Joey Malone found Pfc Owens under a transport truck. "You getting overtime?" Joey said. Owens scooted out on his back. He held a black radiator hose in his hand. "They said it needed a new radiator. Look here." He bent the rubber hose to expose a crack. "I been lying under there a half hour thinking how stupid the army is." ...
Once when I was eleven years old, my father asked me not to buy him cigarettes, even if he begged me to. We had just moved back to Kentucky and were staying with Aunt Hannah, Mother's big sister, while Dad tried to find work. The white clapboard house had two bedrooms, but the room that had been Grandfather's was not used and the door was ...
Dancing in the Movies
"Bob Marley dead," Eugene said, hand at his dick as he walked in the door, brown face yellowed from heroin, eyes puffy like a boxer's. He stared hard at me, leaned against a barstool. His shoulders made a big spread, but he was junk skinny, that all sucked- out look. "Bob Marley ...
The Darkness of Love
When Handle woke at ten in the morning, he got up and walked to the far window. Hung over, he half expected the sound of traffic or the fading drone of an airliner as he lifted the window. He had lived in the city for so long that even after two weeks in Tennessee, he found the quiet of the green ...
"I know a joke," I say. Alice is next to me, lying on a canvas recliner in a stylish striped bathing suit, legs crossed, beads of sweat sliding across her oiled skin. Her sunglasses, perfect brown eggs, rest on the bridge of her nose at the proper angle, her lips part to the precise degree of desire. Even her feet, busy against one another ...
The Right Thing

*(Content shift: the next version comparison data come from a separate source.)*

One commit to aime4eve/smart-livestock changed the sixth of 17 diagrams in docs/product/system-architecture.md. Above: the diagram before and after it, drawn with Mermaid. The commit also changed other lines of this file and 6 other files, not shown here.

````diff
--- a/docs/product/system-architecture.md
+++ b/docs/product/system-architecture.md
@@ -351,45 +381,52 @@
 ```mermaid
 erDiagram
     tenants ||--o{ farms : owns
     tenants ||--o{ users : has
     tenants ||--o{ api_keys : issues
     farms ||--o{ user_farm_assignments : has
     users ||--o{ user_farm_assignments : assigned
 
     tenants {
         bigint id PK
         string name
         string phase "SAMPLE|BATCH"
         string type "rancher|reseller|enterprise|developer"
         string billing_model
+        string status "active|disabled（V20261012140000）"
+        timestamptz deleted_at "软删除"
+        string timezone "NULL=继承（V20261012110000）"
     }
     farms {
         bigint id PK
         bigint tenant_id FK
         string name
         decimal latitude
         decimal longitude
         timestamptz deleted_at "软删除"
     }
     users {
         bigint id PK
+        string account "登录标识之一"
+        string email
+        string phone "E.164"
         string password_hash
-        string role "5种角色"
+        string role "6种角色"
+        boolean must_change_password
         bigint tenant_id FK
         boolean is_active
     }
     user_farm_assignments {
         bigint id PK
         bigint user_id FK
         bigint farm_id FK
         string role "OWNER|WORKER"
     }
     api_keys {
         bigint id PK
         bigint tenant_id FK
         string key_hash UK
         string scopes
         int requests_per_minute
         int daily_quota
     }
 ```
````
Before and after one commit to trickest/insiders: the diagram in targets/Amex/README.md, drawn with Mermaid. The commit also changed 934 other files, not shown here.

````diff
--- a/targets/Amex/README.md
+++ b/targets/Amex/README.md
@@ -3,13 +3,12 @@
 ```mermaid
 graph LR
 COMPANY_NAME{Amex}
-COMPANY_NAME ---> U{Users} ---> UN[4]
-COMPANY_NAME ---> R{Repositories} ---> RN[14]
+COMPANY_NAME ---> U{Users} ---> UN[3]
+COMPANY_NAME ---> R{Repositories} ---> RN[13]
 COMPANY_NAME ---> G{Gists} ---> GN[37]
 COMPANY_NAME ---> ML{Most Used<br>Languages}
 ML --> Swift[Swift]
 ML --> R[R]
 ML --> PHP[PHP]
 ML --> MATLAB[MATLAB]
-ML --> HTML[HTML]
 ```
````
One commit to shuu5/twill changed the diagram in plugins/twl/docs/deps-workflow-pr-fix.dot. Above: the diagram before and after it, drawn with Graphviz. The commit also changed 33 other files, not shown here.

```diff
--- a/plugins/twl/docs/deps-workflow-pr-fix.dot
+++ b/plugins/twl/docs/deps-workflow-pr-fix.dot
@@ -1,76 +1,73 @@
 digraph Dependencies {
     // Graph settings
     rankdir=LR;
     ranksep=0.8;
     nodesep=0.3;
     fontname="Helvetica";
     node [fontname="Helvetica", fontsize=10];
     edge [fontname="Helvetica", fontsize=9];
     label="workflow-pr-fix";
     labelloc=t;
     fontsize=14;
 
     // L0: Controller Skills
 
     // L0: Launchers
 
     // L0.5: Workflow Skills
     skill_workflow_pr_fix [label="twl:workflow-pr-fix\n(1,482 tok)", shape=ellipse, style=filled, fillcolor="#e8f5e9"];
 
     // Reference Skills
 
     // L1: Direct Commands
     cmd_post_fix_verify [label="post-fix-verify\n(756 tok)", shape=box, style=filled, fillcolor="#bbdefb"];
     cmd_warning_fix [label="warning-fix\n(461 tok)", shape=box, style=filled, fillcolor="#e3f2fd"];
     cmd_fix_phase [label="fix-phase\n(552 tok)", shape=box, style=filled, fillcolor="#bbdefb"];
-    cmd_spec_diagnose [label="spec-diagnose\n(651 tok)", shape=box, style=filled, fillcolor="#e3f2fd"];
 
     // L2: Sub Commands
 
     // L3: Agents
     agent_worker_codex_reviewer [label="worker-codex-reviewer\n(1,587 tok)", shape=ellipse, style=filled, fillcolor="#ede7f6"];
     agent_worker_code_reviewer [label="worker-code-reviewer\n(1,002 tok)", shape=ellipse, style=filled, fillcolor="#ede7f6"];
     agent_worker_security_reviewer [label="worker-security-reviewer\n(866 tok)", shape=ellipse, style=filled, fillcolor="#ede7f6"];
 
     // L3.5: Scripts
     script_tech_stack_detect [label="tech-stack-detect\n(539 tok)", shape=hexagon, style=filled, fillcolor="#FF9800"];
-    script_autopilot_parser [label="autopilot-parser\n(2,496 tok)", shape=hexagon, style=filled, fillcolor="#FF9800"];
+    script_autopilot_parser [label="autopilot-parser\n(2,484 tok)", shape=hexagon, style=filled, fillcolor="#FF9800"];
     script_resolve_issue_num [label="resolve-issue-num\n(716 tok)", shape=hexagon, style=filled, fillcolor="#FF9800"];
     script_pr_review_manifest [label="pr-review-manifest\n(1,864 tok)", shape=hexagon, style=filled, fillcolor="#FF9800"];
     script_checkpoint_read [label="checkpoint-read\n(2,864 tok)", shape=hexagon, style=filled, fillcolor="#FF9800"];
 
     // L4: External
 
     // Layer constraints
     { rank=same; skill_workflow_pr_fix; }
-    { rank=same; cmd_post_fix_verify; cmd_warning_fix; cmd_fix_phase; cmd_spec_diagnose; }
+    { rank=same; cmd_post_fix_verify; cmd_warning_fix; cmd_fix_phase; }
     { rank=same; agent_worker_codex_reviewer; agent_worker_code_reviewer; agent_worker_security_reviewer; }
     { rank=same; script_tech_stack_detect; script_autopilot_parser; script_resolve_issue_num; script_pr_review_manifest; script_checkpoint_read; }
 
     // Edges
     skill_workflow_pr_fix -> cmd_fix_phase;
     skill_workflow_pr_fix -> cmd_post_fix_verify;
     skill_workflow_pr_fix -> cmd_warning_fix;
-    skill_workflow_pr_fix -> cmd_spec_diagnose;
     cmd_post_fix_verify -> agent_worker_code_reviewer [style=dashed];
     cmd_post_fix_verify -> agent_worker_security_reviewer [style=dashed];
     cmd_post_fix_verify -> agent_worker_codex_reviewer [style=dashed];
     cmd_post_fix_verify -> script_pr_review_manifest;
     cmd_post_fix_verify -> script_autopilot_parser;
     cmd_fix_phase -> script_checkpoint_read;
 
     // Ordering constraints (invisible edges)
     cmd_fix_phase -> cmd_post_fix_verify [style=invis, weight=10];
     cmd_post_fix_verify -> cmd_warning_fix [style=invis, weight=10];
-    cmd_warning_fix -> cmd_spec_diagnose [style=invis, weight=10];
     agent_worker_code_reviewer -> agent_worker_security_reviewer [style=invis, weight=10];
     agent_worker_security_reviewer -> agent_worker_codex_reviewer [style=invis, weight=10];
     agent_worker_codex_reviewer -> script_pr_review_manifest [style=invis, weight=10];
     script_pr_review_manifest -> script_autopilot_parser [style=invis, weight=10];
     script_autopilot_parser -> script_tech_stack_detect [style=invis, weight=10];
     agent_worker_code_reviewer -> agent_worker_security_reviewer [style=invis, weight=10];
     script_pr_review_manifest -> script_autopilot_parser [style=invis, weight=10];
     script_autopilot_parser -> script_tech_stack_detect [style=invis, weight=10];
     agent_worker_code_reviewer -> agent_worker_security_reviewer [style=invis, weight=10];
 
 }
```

His feet are the size of thumbs, the segments of his toes no larger than grains of rice. I slap him on the bottom the way I've heard to do. He squeaks and sucks in air, then begins to cry. His fingers bend, grasp for something. I put my little finger in his hand. He clings to it. It's enough for now. He cries ...